Pick out every line of the entries below where "Create" occurs, and copy those lines.

==== Input data

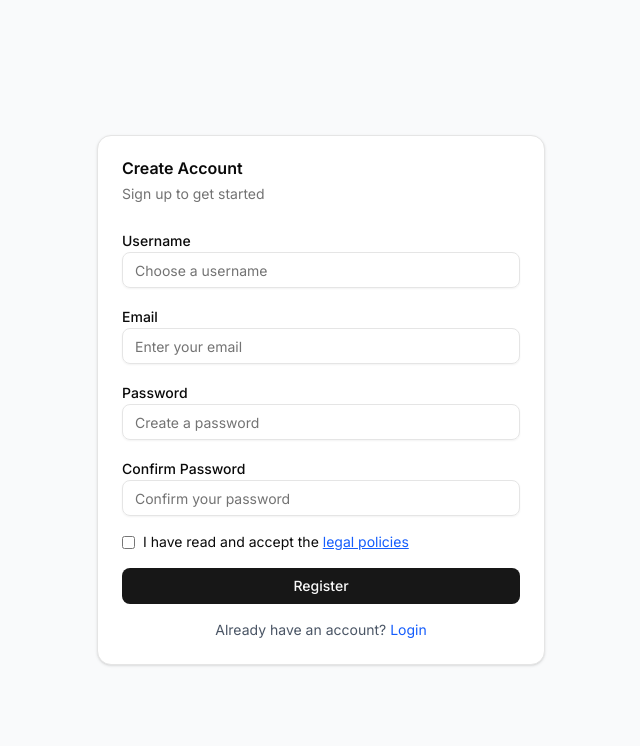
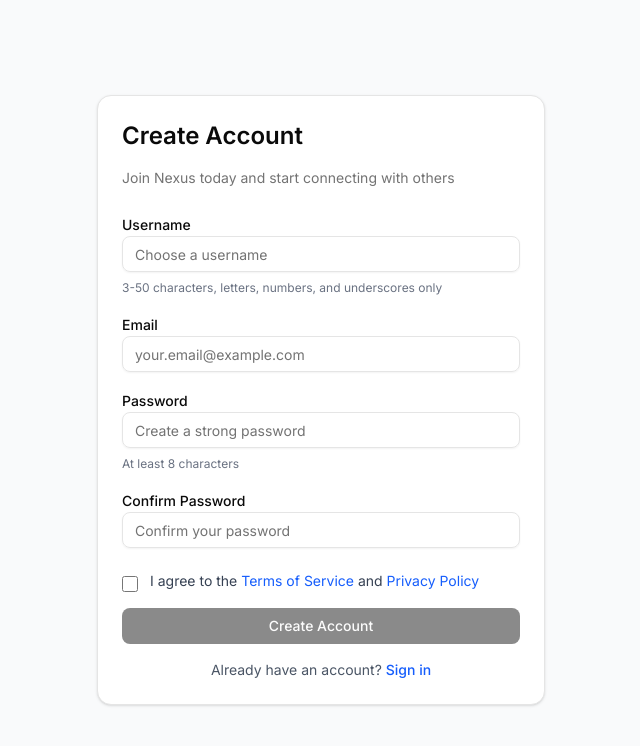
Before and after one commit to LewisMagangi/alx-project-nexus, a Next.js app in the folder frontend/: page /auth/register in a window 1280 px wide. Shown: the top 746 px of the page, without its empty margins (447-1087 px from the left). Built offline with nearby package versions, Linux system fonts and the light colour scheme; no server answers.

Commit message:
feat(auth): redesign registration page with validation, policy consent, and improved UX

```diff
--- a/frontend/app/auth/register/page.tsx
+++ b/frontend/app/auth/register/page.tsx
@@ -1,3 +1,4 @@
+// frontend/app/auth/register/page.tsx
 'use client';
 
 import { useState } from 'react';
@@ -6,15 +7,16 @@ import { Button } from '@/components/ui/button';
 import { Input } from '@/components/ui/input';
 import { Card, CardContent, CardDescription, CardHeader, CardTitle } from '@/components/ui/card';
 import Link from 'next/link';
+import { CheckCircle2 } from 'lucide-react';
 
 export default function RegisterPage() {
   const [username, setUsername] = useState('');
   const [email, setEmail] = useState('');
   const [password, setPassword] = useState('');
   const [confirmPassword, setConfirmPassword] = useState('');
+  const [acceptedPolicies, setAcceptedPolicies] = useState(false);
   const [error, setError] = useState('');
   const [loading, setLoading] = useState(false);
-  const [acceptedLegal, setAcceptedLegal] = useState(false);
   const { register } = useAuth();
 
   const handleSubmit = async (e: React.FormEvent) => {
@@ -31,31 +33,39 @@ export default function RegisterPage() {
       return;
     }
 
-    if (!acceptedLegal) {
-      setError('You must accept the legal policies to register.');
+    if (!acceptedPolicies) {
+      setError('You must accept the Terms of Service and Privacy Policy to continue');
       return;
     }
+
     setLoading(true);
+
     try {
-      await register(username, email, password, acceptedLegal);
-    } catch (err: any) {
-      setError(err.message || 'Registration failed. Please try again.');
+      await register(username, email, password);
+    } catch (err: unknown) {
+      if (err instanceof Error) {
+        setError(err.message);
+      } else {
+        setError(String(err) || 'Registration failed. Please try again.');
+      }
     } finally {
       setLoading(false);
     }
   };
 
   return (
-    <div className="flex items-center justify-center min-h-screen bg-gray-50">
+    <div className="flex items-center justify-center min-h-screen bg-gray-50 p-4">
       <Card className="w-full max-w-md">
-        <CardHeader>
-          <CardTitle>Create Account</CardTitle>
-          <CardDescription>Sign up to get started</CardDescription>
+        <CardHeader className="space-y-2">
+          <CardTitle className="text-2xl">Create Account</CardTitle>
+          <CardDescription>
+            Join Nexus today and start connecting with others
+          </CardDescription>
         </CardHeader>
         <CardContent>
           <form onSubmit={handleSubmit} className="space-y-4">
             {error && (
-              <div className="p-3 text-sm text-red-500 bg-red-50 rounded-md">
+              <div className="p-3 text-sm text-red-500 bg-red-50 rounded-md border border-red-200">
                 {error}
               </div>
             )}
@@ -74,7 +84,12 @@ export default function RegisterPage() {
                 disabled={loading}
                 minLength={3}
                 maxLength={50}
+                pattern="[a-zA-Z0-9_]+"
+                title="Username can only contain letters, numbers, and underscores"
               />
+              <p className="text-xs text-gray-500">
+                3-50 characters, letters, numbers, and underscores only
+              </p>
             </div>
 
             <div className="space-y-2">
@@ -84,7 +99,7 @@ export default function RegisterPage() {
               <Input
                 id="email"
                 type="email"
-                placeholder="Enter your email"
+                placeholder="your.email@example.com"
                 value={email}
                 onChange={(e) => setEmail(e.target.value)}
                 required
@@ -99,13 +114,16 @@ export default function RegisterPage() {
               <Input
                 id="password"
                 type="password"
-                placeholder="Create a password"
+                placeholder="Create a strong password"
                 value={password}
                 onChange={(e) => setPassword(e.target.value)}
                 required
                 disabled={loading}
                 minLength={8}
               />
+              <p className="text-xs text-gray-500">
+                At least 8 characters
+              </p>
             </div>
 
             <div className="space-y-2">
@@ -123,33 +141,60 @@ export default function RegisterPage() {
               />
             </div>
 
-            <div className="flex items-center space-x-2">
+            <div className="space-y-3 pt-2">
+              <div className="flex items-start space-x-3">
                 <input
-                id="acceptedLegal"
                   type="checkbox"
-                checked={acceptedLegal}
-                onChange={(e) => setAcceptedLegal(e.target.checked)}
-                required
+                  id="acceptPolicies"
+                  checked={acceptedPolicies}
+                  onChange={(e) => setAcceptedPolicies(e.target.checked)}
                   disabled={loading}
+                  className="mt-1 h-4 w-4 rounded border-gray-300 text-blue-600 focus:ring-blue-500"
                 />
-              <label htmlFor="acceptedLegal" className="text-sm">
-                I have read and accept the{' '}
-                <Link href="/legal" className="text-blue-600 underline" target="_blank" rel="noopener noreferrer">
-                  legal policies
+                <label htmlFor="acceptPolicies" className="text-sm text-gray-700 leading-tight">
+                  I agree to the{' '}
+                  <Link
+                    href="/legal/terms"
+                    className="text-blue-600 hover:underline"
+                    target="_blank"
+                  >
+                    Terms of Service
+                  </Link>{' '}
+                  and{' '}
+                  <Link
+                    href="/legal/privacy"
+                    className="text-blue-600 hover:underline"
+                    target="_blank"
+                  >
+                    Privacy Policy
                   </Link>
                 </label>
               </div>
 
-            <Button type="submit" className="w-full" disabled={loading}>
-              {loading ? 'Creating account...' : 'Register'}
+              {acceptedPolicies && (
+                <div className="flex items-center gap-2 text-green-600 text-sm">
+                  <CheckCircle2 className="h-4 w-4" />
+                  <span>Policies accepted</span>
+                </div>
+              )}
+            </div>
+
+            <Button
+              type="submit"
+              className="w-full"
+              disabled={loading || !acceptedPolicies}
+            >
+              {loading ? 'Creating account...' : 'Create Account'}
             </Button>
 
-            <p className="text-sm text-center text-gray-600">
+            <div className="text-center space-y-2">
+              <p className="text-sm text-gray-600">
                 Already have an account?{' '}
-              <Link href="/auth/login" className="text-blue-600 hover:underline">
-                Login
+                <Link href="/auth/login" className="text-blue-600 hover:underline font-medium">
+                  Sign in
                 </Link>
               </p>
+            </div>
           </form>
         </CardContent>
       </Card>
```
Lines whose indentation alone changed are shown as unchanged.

========

Answer below:
-          <CardTitle>Create Account</CardTitle>
+          <CardTitle className="text-2xl">Create Account</CardTitle>
-                placeholder="Create a password"
+                placeholder="Create a strong password"
+              {loading ? 'Creating account...' : 'Create Account'}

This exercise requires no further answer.